Perenialle Plants is a mail-order nursery for tough plants, but you can also drop in. Don't miss the chance if you are in the Canowindra area. As well as the plants, there's an inspiring garden and lovely little shop full of artisan-made house and garden desirables.

Interview and photos: Robin Powell via The Garden Clinic Magazine

Why Canowindra?

I came here to study straight out of school and loved it. I went back to Sydney to study horticulture at Sydney Uni, but returned to Canowindra. There is a great community here and the landscape is beautiful. And did you know that the word Canowindra is derived from the word that means ‘home’ in the local Aboriginal Wiradjuri language? It means home to me too.

What is your plant focus?

Living and gardening in Canowindra I needed plants that were drought-tolerant and frost-hardy. Most of the plants in my catalogue are from southern Africa, the Mediterranean and New Zealand. But I also look for suitable tough plants from the Middle East, the Americas, and here at home.

Where are most of your customers gardening?

They come from all over the country, and from a range of different climates too. I have a client who is gardening on Magnetic Island, for instance, so in the dry tropics off the coast of Townsville where he’s having great success with some of my plants.

You grow your plants outside. What benefits are there in that?

It grows a tougher plant. The curse of modern life is that people buy on appearance. In the supermarket that means that a perfectly good apple with a spot gets tossed. In the same way people go into a nursery and want a plant that is beautiful and lush. The best way to achieve that is to feed it well and protect it from the elements.
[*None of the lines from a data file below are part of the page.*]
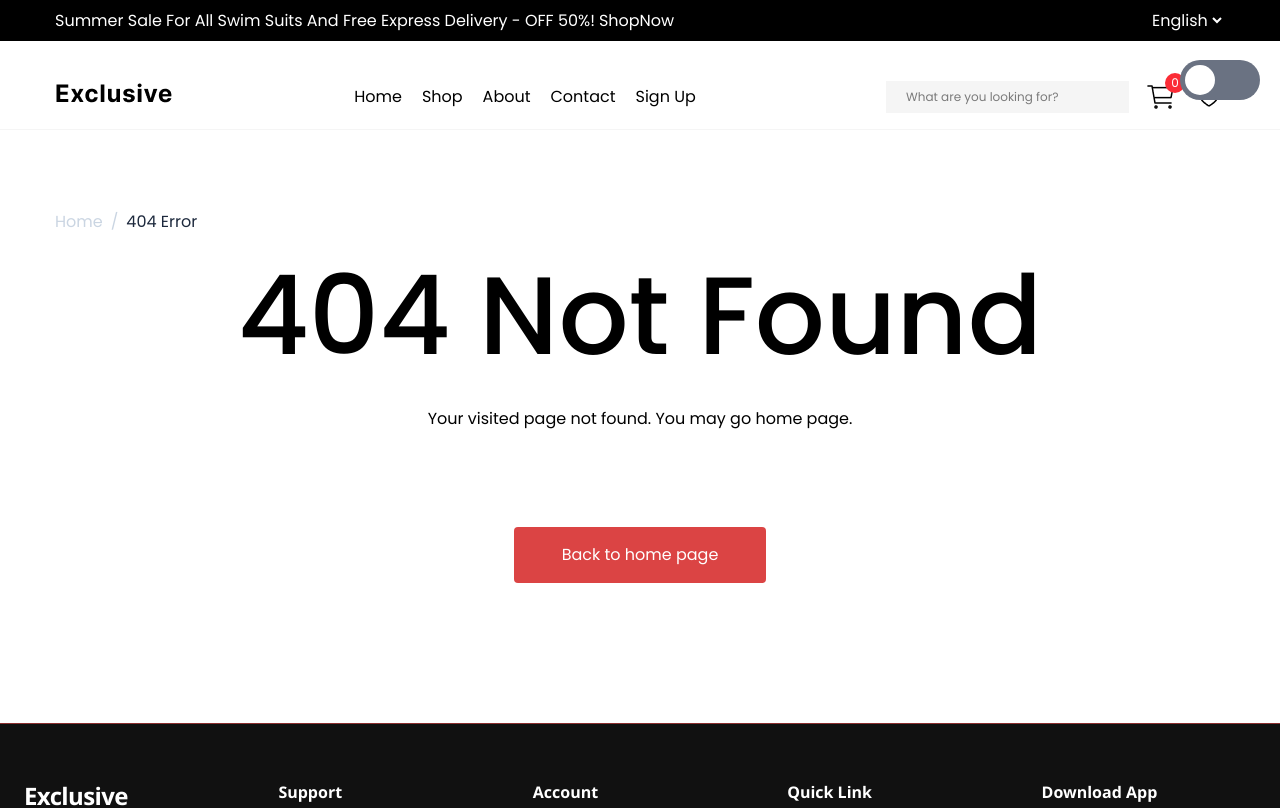
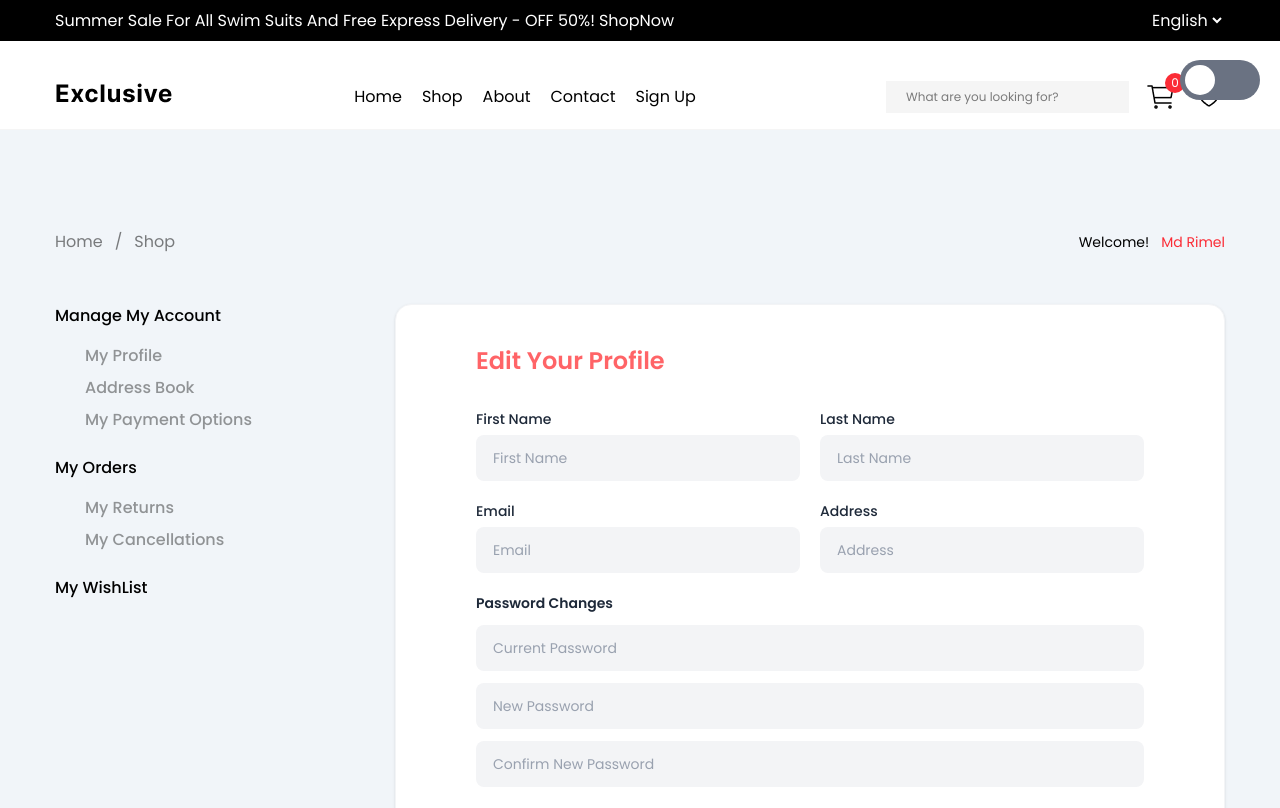
Before and after one commit to Alamin-Coding/ES-FDR-2503-E-Commerce, a React (Vite) app: page /account in a window 1280 px wide. Shown: the top 808 px of the page. Built offline with nearby package versions, Linux system fonts and the light colour scheme.

Commit message:
add Account.jsx

```diff
--- /dev/null
+++ b/src/components/account/Account.jsx
@@ -0,0 +1,75 @@
+import React from "react";
+import Section from "../Section";
+import Container from "../Container";
+import { Link } from "react-router";
+import EditProfile from "./EditProfile";
+
+const Account = () => {
+  const menuItem = [
+    {
+      text: "Manage My Account",
+      item: ["My Profile", "Address Book", "My Payment Options"],
+    },
+    {
+      text: "My Orders",
+      item: [" My Returns", "My Cancellations "],
+    },
+    {
+      text: "My WishList",
+      item: [],
+    },
+  ];
+  return (
+    <Section className="py-25">
+      <Container>
+        <div>
+          <div className="flex items-center justify-between gap-10">
+            <div className="flex items-center gap-3  pb-12.5 text-black/50">
+              <Link to="/">Home</Link>
+              <span>/</span>
+              <span>Shop</span>
+            </div>
+            <div className="flex items-center gap-3  pb-12.5 text-black/50">
+              <span className="text-black text-normal text-sm leading-[1.5] ">
+                Welcome!
+              </span>
+              <span className="text-red-500 text-normal text-sm leading-[1.5] ">
+                {" "}
+                Md Rimel
+              </span>
+            </div>
+          </div>
+          <div className="grid grid-cols-[280px_1fr] justify-between gap-15">
+            <div>
+              {menuItem.map((menu, index) => (
+                <div key={index}>
+                  <h3 className="text-[#000000] text-[16px] leading-normal font-medium pb-4">
+                    {menu.text}
+                  </h3>
+
+                  <ul className="flex flex-col items-start gap-2 pl-7.5 pb-6 ">
+                    {menu.item.map((i, subIndex) => (
+                      <li key={subIndex}>
+                        <a
+                          href=""
+                          className="text-[#000000]/40 text-[16px] leading-normal font-medium hover:text-secondary"
+                        >
+                          {i}
+                        </a>
+                      </li>
+                    ))}
+                  </ul>
+                </div>
+              ))}
+            </div>
+            <div>
+                <EditProfile />
+            </div>
+          </div>
+        </div>
+      </Container>
+    </Section>
+  );
+};
+
+export default Account;
--- /dev/null
+++ b/src/components/account/EditProfile.jsx
@@ -0,0 +1,111 @@
+import { useState } from "react";
+import Button from "../Button";
+
+export default function EditProfile() {
+
+  return (
+      <div className="bg-white rounded-2xl shadow-sm border border-gray-100 w-full max-w-[870px] py-10 px-20">
+
+        {/* Title */}
+        <h2 className="text-2xl font-semibold text-red-400 mb-8">
+          Edit Your Profile
+        </h2>
+
+        {/* Name & Contact Fields */}
+        <div className="grid grid-cols-1 sm:grid-cols-2 gap-5 mb-5">
+          {/* First Name */}
+          <div>
+            <label className="block text-sm font-medium text-gray-800 mb-1.5">
+              First Name
+            </label>
+            <input
+              type="text"
+              placeholder="First Name"
+              className="w-full px-4 py-3 rounded-lg bg-gray-100 border border-transparent text-gray-700 text-sm placeholder-gray-400 focus:outline-none focus:border-red-400 focus:ring-2 focus:ring-red-100 transition"
+            />
+          </div>
+
+          {/* Last Name */}
+          <div>
+            <label className="block text-sm font-medium text-gray-800 mb-1.5">
+              Last Name
+            </label>
+            <input
+              type="text"
+              placeholder="Last Name"
+              className="w-full px-4 py-3 rounded-lg bg-gray-100 border border-transparent text-gray-700 text-sm placeholder-gray-400 focus:outline-none focus:border-red-400 focus:ring-2 focus:ring-red-100 transition"
+            />
+          </div>
+
+          {/* Email */}
+          <div>
+            <label className="block text-sm font-medium text-gray-800 mb-1.5">
+              Email
+            </label>
+            <input
+              type="email"
+              placeholder="Email"
+              className="w-full px-4 py-3 rounded-lg bg-gray-100 border border-transparent text-gray-700 text-sm placeholder-gray-400 focus:outline-none focus:border-red-400 focus:ring-2 focus:ring-red-100 transition"
+            />
+          </div>
+
+          {/* Address */}
+          <div>
+            <label className="block text-sm font-medium text-gray-800 mb-1.5">
+              Address
+            </label>
+            <input
+              type="text"
+              placeholder="Address"
+              className="w-full px-4 py-3 rounded-lg bg-gray-100 border border-transparent text-gray-700 text-sm placeholder-gray-400 focus:outline-none focus:border-red-400 focus:ring-2 focus:ring-red-100 transition"
+            />
+          </div>
+        </div>
+
+        {/* Password Changes */}
+        <div className="mb-8">
+          <h3 className="text-sm font-semibold text-gray-800 mb-3">
+            Password Changes
+          </h3>
+
+          <div className="flex flex-col gap-3">
+            {/* Current Password */}
+            <input
+              type="password"
+              placeholder="Current Password"
+              className="w-full px-4 py-3 rounded-lg bg-gray-100 border border-transparent text-gray-700 text-sm placeholder-gray-400 focus:outline-none focus:border-red-400 focus:ring-2 focus:ring-red-100 transition"
+            />
+
+            {/* New Password */}
+            <input
+              type="password"
+              placeholder="New Password"
+              className="w-full px-4 py-3 rounded-lg bg-gray-100 border border-transparent text-gray-700 text-sm placeholder-gray-400 focus:outline-none focus:border-red-400 focus:ring-2 focus:ring-red-100 transition"
+            />
+
+            {/* Confirm New Password */}
+            <input
+              type="password"
+              placeholder="Confirm New Password"
+              className="w-full px-4 py-3 rounded-lg bg-gray-100 border border-transparent text-gray-700 text-sm placeholder-gray-400 focus:outline-none focus:border-red-400 focus:ring-2 focus:ring-red-100 transition"
+            />
+          </div>
+        </div>
+
+        {/* Action Buttons */}
+        <div className="flex items-center justify-end gap-4">
+          <button
+            className="px-6 py-2.5 rounded-lg text-gray-700 text-sm font-medium hover:bg-gray-100 transition"
+          >
+            Cancel
+          </button>
+          <Button
+            className="px-8 !py-2.5 rounded-lg hover:bg-red-500 transition"
+          >
+            Save Changes
+          </Button>
+        </div>
+
+      </div>
+  );
+}
```
Also changed, not shown: src/App.jsx (+9 -4 lines).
But when that plant goes out into the real world it finds life very difficult. I find that the plants I grow outside just glow when they get into the garden because they haven’t been coddled. They have been subject to wind, rain, sleet and full sun and learnt to cope.

Is your garden about trying out plants, or making something to please yourself?

It’s actually both. I want to make something beautiful; that utilises all of the colours and textures and shapes and forms in a way that is pleasing. At the same time I want to know that the plants I’m growing I can recommend to other people. So as well as creating a lovely garden, we are selecting for the best-adapted plants for hot and dry situations.

How do you find him?

Browse Chris’ plant list at, say G'day to him at our Fair or drop in and see him at 52 Rodd St, Canowindra, 0427 077 798.

Chris' garden is full of interesting textures and sculpture. 
Pierre de Ronsard roses with salvia. 
Autumn tones of phlomis, sedum, sage and miscanthus.
Perennial salvia will laugh at the summer heat.